completed crime. But he could be convicted of an attempt in the same way that an intended poisoner can be guilty of an attempted murder even if he chooses an ineffective poison.

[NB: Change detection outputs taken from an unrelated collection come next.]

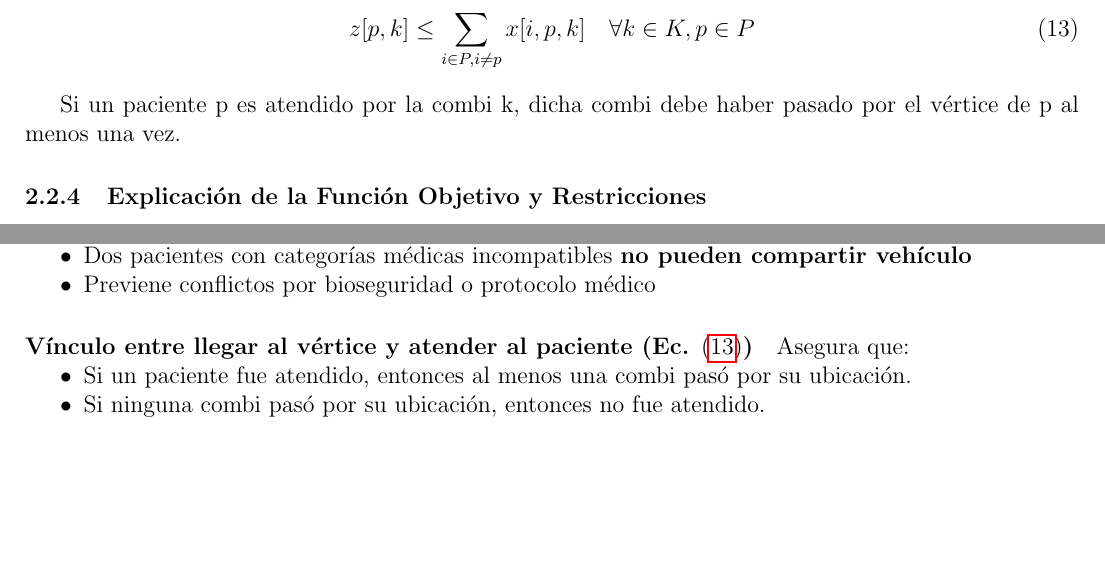
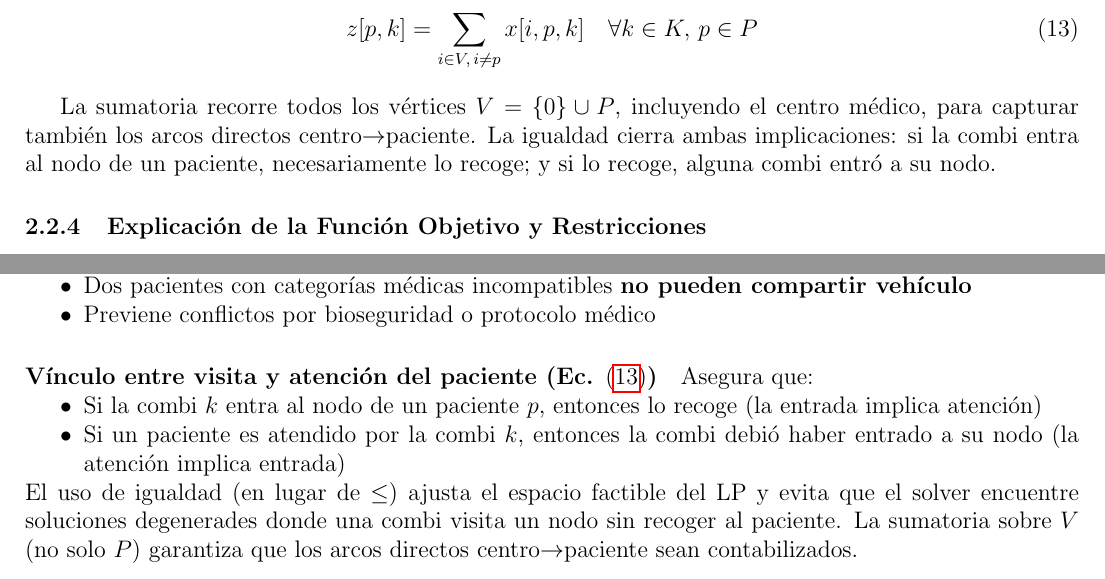
Before and after one commit to pablotrrs/tp-myo-2026-s1, a LaTeX document (main.tex): two parts of pages 6 and 7 of 22, joined at a grey line, cut so that both start at the same text, the shorter picture padded with empty space. Compiled offline with pdfLaTeX.

Commit message:
si la combi pasa por un paciente tiene que levantarlo

```diff
--- a/main.tex
+++ b/main.tex
@@ -271,13 +271,13 @@ donde $\mathcal{I}_{\text{pacientes}} = \{(p,q) : \text{categoria}[p], \text{cat
 
 Si dos pacientes pertenecen a categorías incompatibles, no pueden estar en el mismo vehículo.
 
-\paragraph{7. Vínculo entre llegar al vértice y atender al paciente }
+\paragraph{7. Vínculo entre visita y atención del paciente}
 
 \begin{align}
- z[p, k] \le \sum_{i \in P,i \neq p} x[i, p, k] \quad &\forall k \in K, p \in P  \label{eq:vinczx}
+  z[p, k] = \sum_{i \in V,\, i \neq p} x[i, p, k] \quad &\forall k \in K,\, p \in P \label{eq:vinczx}
 \end{align}
 
-Si un paciente p es atendido por la combi k, dicha combi debe haber pasado por el vértice de p al menos una vez.
+La sumatoria recorre todos los vértices $V = \{0\} \cup P$, incluyendo el centro médico, para capturar también los arcos directos centro$\to$paciente. La igualdad cierra ambas implicaciones: si la combi entra al nodo de un paciente, necesariamente lo recoge; y si lo recoge, alguna combi entró a su nodo.
 
 \subsubsection{Explicación de la Función Objetivo y Restricciones}
 
@@ -344,12 +344,13 @@ Aseguran que:
     \item Previene conflictos por bioseguridad o protocolo médico
 \end{itemize}
 
-\paragraph{Vínculo entre llegar al vértice y atender al paciente (Ec. \eqref{eq:vinczx})}
+\paragraph{Vínculo entre visita y atención del paciente (Ec. \eqref{eq:vinczx})}
 Asegura que:
 \begin{itemize}
-    \item Si un paciente fue atendido, entonces al menos una combi pasó por su ubicación.
-    \item Si ninguna combi pasó por su ubicación, entonces no fue atendido.
+    \item Si la combi $k$ entra al nodo de un paciente $p$, entonces lo recoge (la entrada implica atención)
+    \item Si un paciente es atendido por la combi $k$, entonces la combi debió haber entrado a su nodo (la atención implica entrada)
 \end{itemize}
+El uso de igualdad (en lugar de $\leq$) ajusta el espacio factible del LP y evita que el solver encuentre soluciones degenerades donde una combi visita un nodo sin recoger al paciente. La sumatoria sobre $V$ (no solo $P$) garantiza que los arcos directos centro$\to$paciente sean contabilizados.
 
 \newpage
 \section{Estrategia 2: SaludCG (Generación de Columnas)}
```
Also changed, not shown: main.pdf, 1 other file.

Indeed, Toledo itself applied the general law of attempt: " [I]t would appear to follow as a matter of course that there is a crime of attempted criminal threat in this state, defined through the interplay of section 422 and the statutory provisions relating to attempts. As we have seen, section 664, by its terms, provides that '[e]very person who attempts to commit any crime' (italics added) [332 P.3d 551] is subject to the criminal punishment set forth in that provision, and this language on its face thus includes those who attempt to commit the crime of criminal threat set forth in section 422." ( Toledo, supra, 26 Cal.4th at p. 230.) Section 21a provides that " [a]n attempt to commit a crime consists of two elements: a specific intent to commit the crime, and a direct but ineffectual act done toward its commission." " Under the provisions of [Penal Code] section 21a, a defendant properly may be found guilty of attempted criminal threat whenever, acting with the specific intent to commit the offense of criminal threat, the defendant performs an act that goes beyond mere preparation and indicates that he or she is putting a plan into action." ( Toledo, at p. 230.) " In other words, we have explained, the act must represent ' " some appreciable fragment of the crime." ' " ( People v. Watkins (2012) 55 Cal.4th 999, 1021 [150 Cal.Rptr.3d 299, 290 P.3d 364].)
When a defendant acts with the required intent and takes a direct but ineffectual step toward the completion of that crime, he commits an attempted crime. His intent must be to cause sustained and ...